History is replete with a range of compelling explanations for Manchester-like calamities. One could go back to Colonel T.E. Lawrence without disturbing the logic of cause and effect to explain the unending terror attacks stalking men, women and children. Without Lawrence setting up a kingdom of the most puritan sect of Muslims the story would be quite different.
My personal starting point to explain Manchester would be in Fez 1981. Often known for witchcraft and sorcery, the Moroccan resort was the venue of an Arab summit — two summits in fact, one failed and the other had to be revived.

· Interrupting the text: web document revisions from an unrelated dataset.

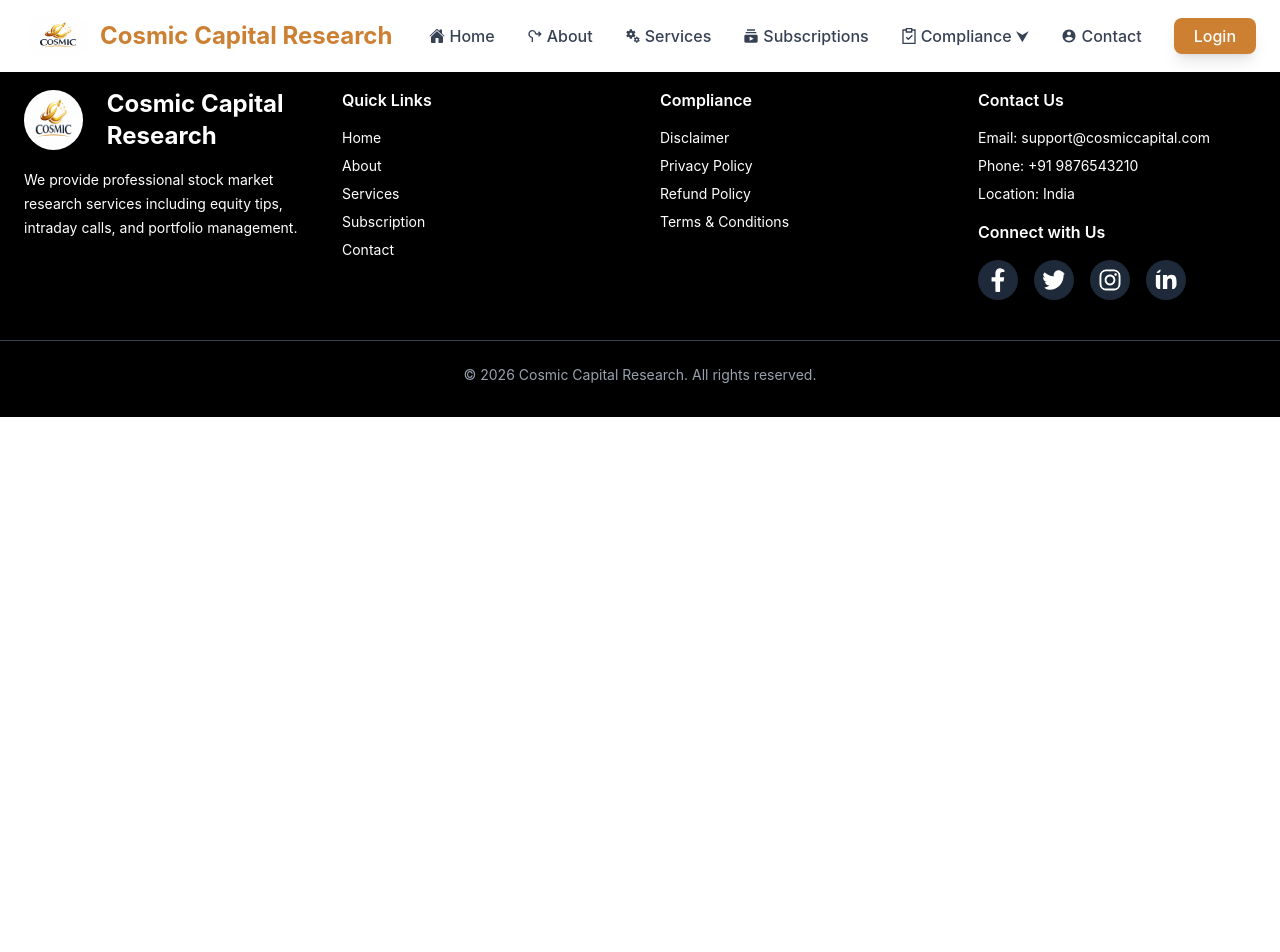
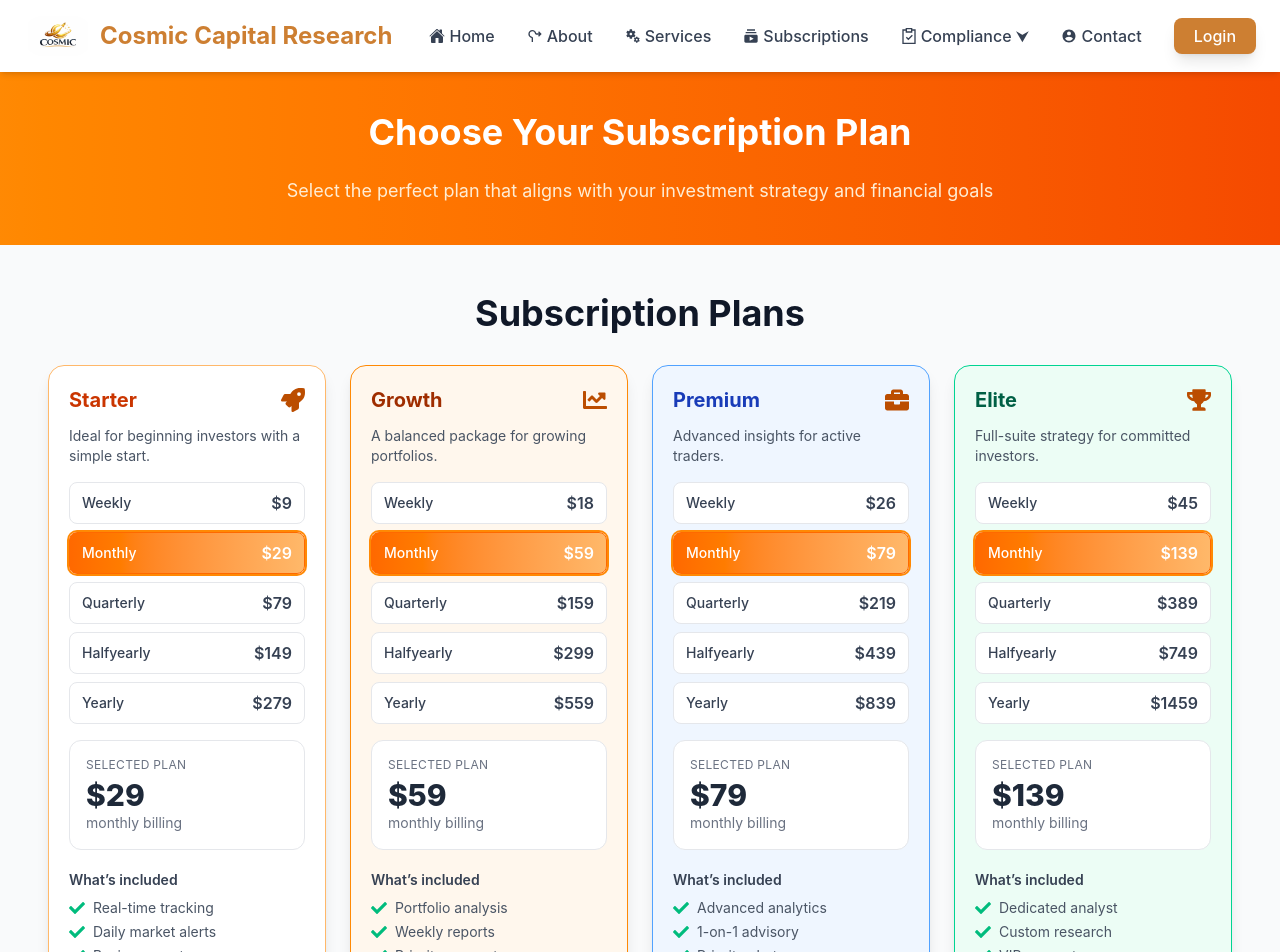
Before and after one commit to prateeksahu6532/Cosmic-capital, a React (Vite) app: page /subscription in a window 1280 px wide. Shown: the top 952 px of the page. Before the commit the page ends 800 px from the top, so only its background shows below. Built offline with nearby package versions, Linux system fonts and the light colour scheme.

Commit message:
adding subscription page hero section and subscription plan cards

```diff
--- a/src/App.jsx
+++ b/src/App.jsx
@@ -5,6 +5,7 @@
 import Home from "./pages/Home";
 import About from "./pages/About";
 import Services from "./pages/Services";
+import Subscription from "./pages/Subscription";
 
 function App() {
   return (
@@ -15,7 +16,7 @@
         <Route path="/" element={<Home />} />
         <Route path="/about" element={<About />} />
         <Route path="/services" element={<Services />} />
-        <Route path="/subscription" element={<h1>Subscription</h1>} />
+        <Route path="/subscription" element={<Subscription />} />
         <Route path="/contact" element={<h1>Contact</h1>} />
 
         {/* Compliance Pages */}
--- /dev/null
+++ b/src/components/Subscription/SubscriptionCard.jsx
@@ -0,0 +1,209 @@
+import React, { useState } from "react";
+import {
+  FaRocket,
+  FaChartLine,
+  FaBriefcase,
+  FaTrophy,
+  FaCheck,
+} from "react-icons/fa";
+
+const iconMap = {
+  rocket: FaRocket,
+  chart: FaChartLine,
+  briefcase: FaBriefcase,
+  trophy: FaTrophy,
+};
+
+const subscriptionPlans = [
+  {
+    id: 1,
+    title: "Starter",
+    icon: "rocket",
+    bg: "bg-white",
+    border: "border-orange-300",
+    text: "text-orange-700",
+    description: "Ideal for beginning investors with a simple start.",
+    pricing: {
+      weekly: 9,
+      monthly: 29,
+      quarterly: 79,
+      halfyearly: 149,
+      yearly: 279,
+    },
+    features: ["Real-time tracking", "Daily market alerts", "Basic support"],
+  },
+  {
+    id: 2,
+    title: "Growth",
+    icon: "chart",
+    bg: "bg-orange-50",
+    border: "border-orange-400",
+    text: "text-orange-800",
+    description: "A balanced package for growing portfolios.",
+    pricing: {
+      weekly: 18,
+      monthly: 59,
+      quarterly: 159,
+      halfyearly: 299,
+      yearly: 559,
+    },
+    features: ["Portfolio analysis", "Weekly reports", "Priority support"],
+  },
+  {
+    id: 3,
+    title: "Premium",
+    icon: "briefcase",
+    bg: "bg-blue-50",
+    border: "border-blue-400",
+    text: "text-blue-800",
+    description: "Advanced insights for active traders.",
+    pricing: {
+      weekly: 26,
+      monthly: 79,
+      quarterly: 219,
+      halfyearly: 439,
+      yearly: 839,
+    },
+    features: ["Advanced analytics", "1-on-1 advisory", "Priority chat"],
+  },
+  {
+    id: 4,
+    title: "Elite",
+    icon: "trophy",
+    bg: "bg-emerald-50",
+    border: "border-emerald-400",
+    text: "text-emerald-800",
+    description: "Full-suite strategy for committed investors.",
+    pricing: {
+      weekly: 45,
+      monthly: 139,
+      quarterly: 389,
+      halfyearly: 749,
+      yearly: 1459,
+    },
+    features: ["Dedicated analyst", "Custom research", "VIP support"],
+  },
+];
+
+const billingCycles = [
+  "weekly",
+  "monthly",
+  "quarterly",
+  "halfyearly",
+  "yearly",
+];
+
+function SubscriptionCard() {
+  const [selectedCycle, setSelectedCycle] = useState(() => {
+    const initial = {};
+    subscriptionPlans.forEach((plan) => {
+      initial[plan.id] = "monthly";
+    });
+    return initial;
+  });
+
+  const handleSelectCycle = (planId, cycle) => {
+    setSelectedCycle((prev) => ({ ...prev, [planId]: cycle }));
+  };
+
+  return (
+    <section className="w-full min-h-screen px-4 py-12 md:px-8 lg:px-12 bg-gray-50">
+      <div className="max-w-7xl mx-auto">
+        <h2 className="text-center text-4xl font-bold text-gray-900 mb-8">
+          Subscription Plans
+        </h2>
+        <div className="grid gap-6 sm:grid-cols-1 md:grid-cols-2 lg:grid-cols-4">
+          {subscriptionPlans.map((plan) => {
+            const activeCycle = selectedCycle[plan.id];
+            const activePrice = plan.pricing[activeCycle];
+
+            return (
+              <article
+                key={plan.id}
+                className={`rounded-2xl shadow-lg hover:shadow-xl border ${plan.border} ${plan.bg} transition-all duration-300 ease-out p-5 flex flex-col justify-between`}
+              >
+                <div>
+                  <div className="flex items-center justify-between mb-3">
+                    <h3 className={`text-xl font-bold ${plan.text}`}>
+                      {plan.title}
+                    </h3>
+                    <span
+                      className="text-2xl text-amber-700"
+                      aria-hidden="true"
+                    >
+                      {React.createElement(iconMap[plan.icon], {
+                        className: `w-6 h-6`,
+                      })}
+                    </span>
+                  </div>
+                  <p className="text-sm text-gray-600 mb-4">
+                    {plan.description}
+                  </p>
+
+                  <div className="space-y-2">
+                    {billingCycles.map((cycle) => {
+                      const isActive = activeCycle === cycle;
+                      return (
+                        <button
+                          key={cycle}
+                          onClick={() => handleSelectCycle(plan.id, cycle)}
+                          className={`w-full flex justify-between items-center rounded-lg border px-3 py-2 text-left transition-all duration-200 ${
+                            isActive
+                              ? "bg-linear-to-r from-orange-500 to-orange-300 border-orange-500 text-white ring-2 ring-orange-400"
+                              : "bg-white border-gray-200 text-gray-700 hover:bg-gray-100"
+                          }`}
+                        >
+                          <span className="capitalize text-sm font-medium">
+                            {cycle}
+                          </span>
+                          <span className="font-semibold">
+                            ${plan.pricing[cycle]}
+                          </span>
+                        </button>
+                      );
+                    })}
+                  </div>
+
+                  <div className="mt-4 p-4 rounded-xl bg-white border border-gray-200">
+                    <p className="text-xs uppercase tracking-wide text-gray-500 mb-1">
+                      Selected plan
+                    </p>
+                    <p className="text-3xl font-extrabold text-gray-800">
+                      ${activePrice}
+                    </p>
+                    <p className="text-sm text-gray-500">
+                      {activeCycle} billing
+                    </p>
+                  </div>
+
+                  <div className="mt-5">
+                    <p className="text-sm font-semibold text-gray-700 mb-2">
+                      What’s included
+                    </p>
+                    <ul className="space-y-1 text-sm text-gray-600">
+                      {plan.features.map((feature, idx) => (
+                        <li key={idx} className="flex items-center gap-2">
+                          <FaCheck className="text-emerald-500 w-4 h-4" />
+                          <span>{feature}</span>
+                        </li>
+                      ))}
+                    </ul>
+                  </div>
+                </div>
+
+                <button
+                  className="mt-6 w-full rounded-xl bg-orange-600 text-white py-2.5 font-semibold hover:bg-orange-700 transition-colors"
+                  type="button"
+                >
+                  Buy Now
+                </button>
+              </article>
+            );
+          })}
+        </div>
+      </div>
+    </section>
+  );
+}
+
+export default SubscriptionCard;
--- /dev/null
+++ b/src/components/Subscription/SubscriptionHero.jsx
@@ -0,0 +1,19 @@
+import React from "react";
+
+function SubscriptionHero() {
+  return (
+    <div className="w-full h-full  pt-28 pb-10 bg-linear-to-l from-orange-600 to-orange-400 flex items-center justify-center px-4 sm:px-6 lg:px-8">
+      <div className="text-center max-w-7xl mx-auto">
+        <h1 className="font-bold text-3xl sm:text-4xl lg:text-4xl text-white mb-4 sm:mb-6">
+          Choose Your Subscription Plan
+        </h1>
+        <p className="text-md sm:text-lg text-orange-100 max-w-4xl mx-auto leading-relaxed">
+          Select the perfect plan that aligns with your investment strategy and
+          financial goals
+        </p>
+      </div>
+    </div>
+  );
+}
+
+export default SubscriptionHero;
--- /dev/null
+++ b/src/pages/Subscription.jsx
@@ -0,0 +1,14 @@
+import React from "react";
+import SubscriptionHero from "../components/Subscription/SubscriptionHero";
+import SubscriptionCard from "../components/Subscription/SubscriptionCard";
+
+function Subscription() {
+  return (
+    <div className="bg-amber-50">
+      <SubscriptionHero />
+      <SubscriptionCard />
+    </div>
+  );
+}
+
+export default Subscription;
```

When Salman Abedi blew himself up at the concert hall the president of the United States had just won billions of dollars of arms contract in Riyadh, which he followed up by a round of frolicking and sword dance with the Saudi royalty. Moments later, he was meeting his friend Benjamin Netanyahu in Israel when the Manchester terrorists struck. He called the attackers “losers” without saying who the winners were, if any.
Israel and Saudi Arabia were the topic at the Fez summit, but Saddam Hussein, Qadhafi and Hafez al-Assad boycotted it. Representing them instead were their deputies, Tariq Aziz, Abdusselam Jalloud, who later defected against his Libyan boss, and Abdul Halim Khaddam, Assad’s vice president.

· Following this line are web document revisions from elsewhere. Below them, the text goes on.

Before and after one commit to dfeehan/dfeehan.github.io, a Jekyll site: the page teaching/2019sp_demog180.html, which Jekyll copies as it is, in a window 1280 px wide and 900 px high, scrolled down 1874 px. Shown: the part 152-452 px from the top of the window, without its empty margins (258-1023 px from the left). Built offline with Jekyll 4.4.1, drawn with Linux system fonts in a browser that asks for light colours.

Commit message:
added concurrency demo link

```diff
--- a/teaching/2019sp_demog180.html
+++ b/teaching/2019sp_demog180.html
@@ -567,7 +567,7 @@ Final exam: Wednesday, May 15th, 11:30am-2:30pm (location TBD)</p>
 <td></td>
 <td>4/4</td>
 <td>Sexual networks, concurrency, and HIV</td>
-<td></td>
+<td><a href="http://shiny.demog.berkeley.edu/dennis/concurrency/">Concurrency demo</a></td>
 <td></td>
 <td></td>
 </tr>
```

The Saudi proposal was carried by crown prince Fahd. He sought a hurried Arab recognition of Israel’s right to exist in return for a Palestinian state. Because of the Cold War or out of stubbornness by the big three, Fahd’s plan was thrown into the dustbin. The Shia-Sunni, Iran-Saudi narrative promoted by Riyadh was an afterthought. Remember that Riyadh’s first quarries, in collusion with Britain, were the Sunni PLO, the Sunni-ruled Iraq and the Sunni-ruled Libya.
An alternative way to understand the pain and suffering set off by mindless killers could require us to accept the witches’ mumbo jumbo: “Double, double toil and trouble;/ Fire burn and caldron bubble./ Cool it with a baboon’s blood, / Then the charm is firm and good.”
Taking the witches’ war dance in Macbeth seriously, as some of us can be lulled into doing, would require us to be looking for a baboon, a fall guy, but where? In Iran? China? Or perhaps in Moscow?
The writer is Dawn’s correspondent in Delhi.